Venial sin only merits “temporal punishment” (par. 1863), which means discipline in this world or in Purgatory.

That is what the Roman Catholic Catechism says, but …

What Do the Scriptures Say?

Those of you who read this blog regularly are surely expecting me to disagree.

Nope.

In some sense, the distinction between mortal and venial sins is Scriptural. No matter how we interpret the passage, the apostle John mentions and distinguishes between “sin toward death” and “sin not toward death”:

If anyone sees his brother sin a sin not toward death, he will ask, and he will give him life for those that are not sinning toward death. There is a sin toward death. I am not saying he should pray for it. (1 Jn. 5:16)

Note: Sorry for the awkward wording. John is very careful with his verb tenses, so I made sure to differentiate between continuous and one-time action. Also, John refers to sin toward (προσ) death, not into (εισ) death. (I am not a Greek expert, but this is simple and noncontroversial.)

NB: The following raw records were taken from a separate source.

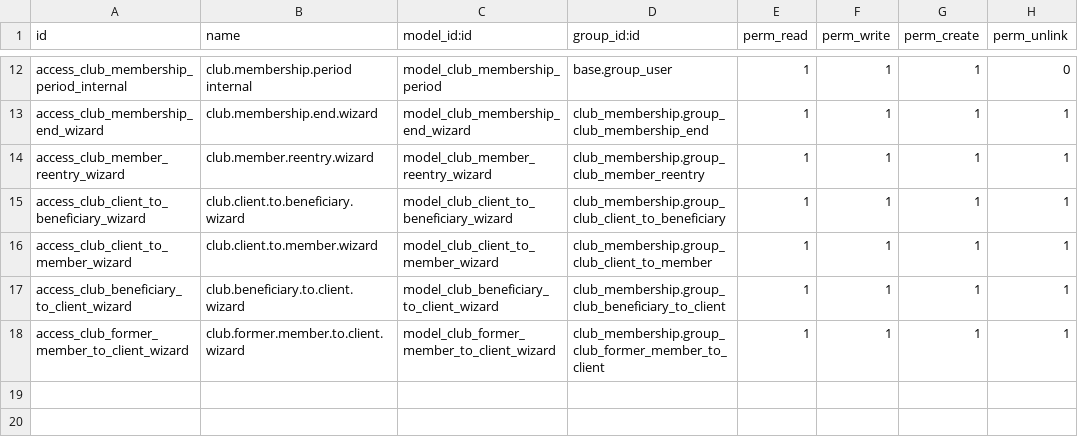
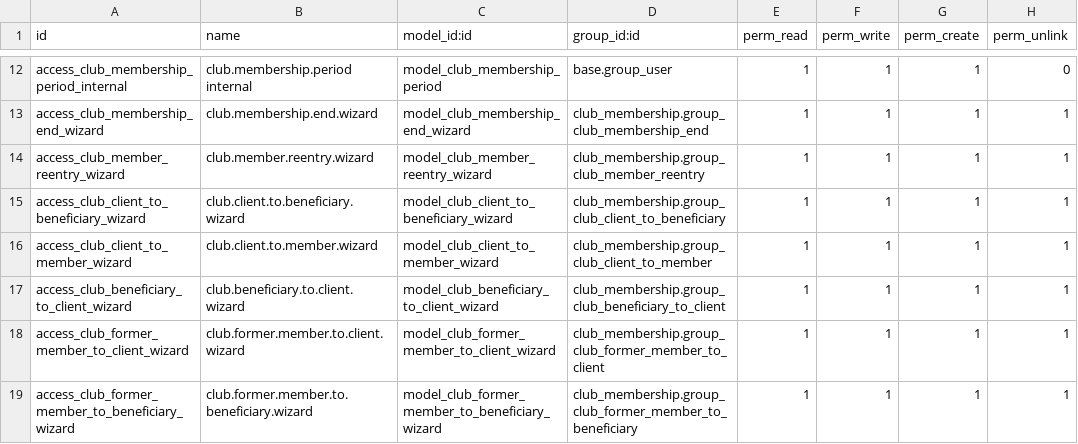
Before and after one commit to jhon16021995/club-social-odoo18, a CSV file: addons/club_membership/security/ir.model.access.csv, drawn as a sheet; only a part is shown, gaps mark what is left out; the diff names each change by its address in the sheet, - before the commit and + after, or states it on an @@ line.

Commit message:
feat(club_membership): add former member to beneficiary conversion

```diff
--- a/addons/club_membership/security/ir.model.access.csv
+++ b/addons/club_membership/security/ir.model.access.csv
+row 19: access_club_former_member_to_beneficiary_wizard | club.former.member.to.beneficiary.wizard | model_club_former_member_to_beneficiary_wizard | club_membership.group_club_former_member_to_beneficiary | 1 | 1 | 1 | 1
```
Also changed, not shown: 14 other files.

John does not explain the distinction between these two types of sin. He just gives the fearful advice not to bother praying for a sin toward death.

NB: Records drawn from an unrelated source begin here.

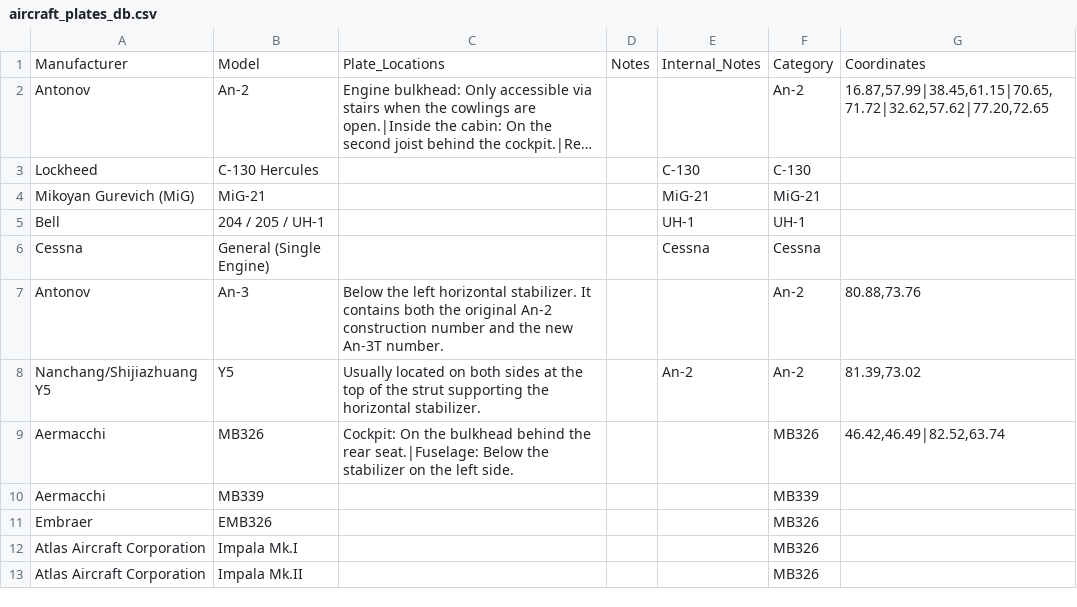
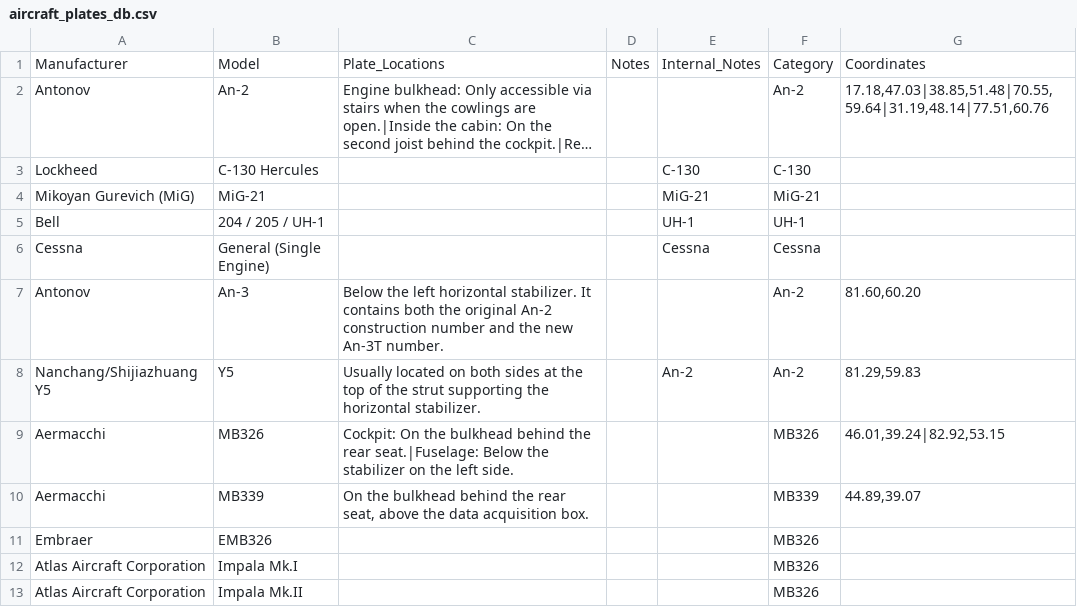
Before and after one commit to ErwinScramble/aircraft-plates, a CSV file: aircraft_plates_db.csv, drawn as a sheet; long unchanged cells end in …; the diff names each change by its address in the sheet, - before the commit and + after, or states it on an @@ line.

Commit message:
Add files via upload

```diff
--- a/aircraft_plates_db.csv
+++ b/aircraft_plates_db.csv
-G2: 16.87,57.99|38.45,61.15|70.65,71.72|32.62,57.62|77.20,72.65
+G2: 17.18,47.03|38.85,51.48|70.55,59.64|31.19,48.14|77.51,60.76
-G7: 80.88,73.76
+G7: 81.60,60.20
-G8: 81.39,73.02
+G8: 81.29,59.83
-G9: 46.42,46.49|82.52,63.74
+G9: 46.01,39.24|82.92,53.15
-C10: (empty)
+C10: On the bulkhead behind the rear seat, above the data acquisition box.
-G10: (empty)
+G10: 44.89,39.07
```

Here’s my interpretation: If someone commits a sin that is not likely to get them condemned at the eternal judgment, then it’s okay to just pray for them, both to be forgiven and to be strengthened in the faith. If they are committing sin that does lead to death—say, adultery—you have to do more than pray. You have to go to the brother or sister, you have to tell them what you saw/know, and you have to get them help.

Whether my interpretation is accurate or not, neither I nor the Roman Catholics are the first to distinguish between sins based on 1 John 5. Clement, teacher of seekers and new converts in Alexandria in the late 2nd century, references not only 1 John, but Psalm 32 (quoted in Romans 4:7) as well:

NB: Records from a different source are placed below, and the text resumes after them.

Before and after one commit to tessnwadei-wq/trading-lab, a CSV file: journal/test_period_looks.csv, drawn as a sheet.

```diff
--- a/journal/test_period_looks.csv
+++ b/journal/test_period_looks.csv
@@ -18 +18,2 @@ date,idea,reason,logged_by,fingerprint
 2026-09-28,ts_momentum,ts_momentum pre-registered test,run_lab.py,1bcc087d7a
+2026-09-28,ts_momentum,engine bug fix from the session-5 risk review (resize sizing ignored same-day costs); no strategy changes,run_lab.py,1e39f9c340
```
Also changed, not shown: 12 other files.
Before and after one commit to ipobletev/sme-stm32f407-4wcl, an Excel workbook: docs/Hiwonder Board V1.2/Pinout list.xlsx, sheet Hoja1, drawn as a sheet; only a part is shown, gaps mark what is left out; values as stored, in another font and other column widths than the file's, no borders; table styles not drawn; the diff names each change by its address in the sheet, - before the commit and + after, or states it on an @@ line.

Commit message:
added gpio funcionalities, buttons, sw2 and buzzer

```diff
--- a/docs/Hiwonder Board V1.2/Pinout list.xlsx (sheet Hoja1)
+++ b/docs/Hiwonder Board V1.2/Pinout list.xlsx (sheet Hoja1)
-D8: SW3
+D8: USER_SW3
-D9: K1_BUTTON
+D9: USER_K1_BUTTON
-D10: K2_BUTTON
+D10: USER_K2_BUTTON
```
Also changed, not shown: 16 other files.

Mistake is a sin contrary to calculation; and voluntary sin is unrighteousness; and unrighteousness is voluntary wickedness. Sin, then, is on my part voluntary. … These differences in sin are alluded to by the Psalmist, when he calls those blessed whose iniquities God has blotted out, and whose sins are he has covered. Others he does not impute, and the rest he forgives. … John, too, clearly teaches the differences of sin, in his larger epistle … (Miscellanies. II:15)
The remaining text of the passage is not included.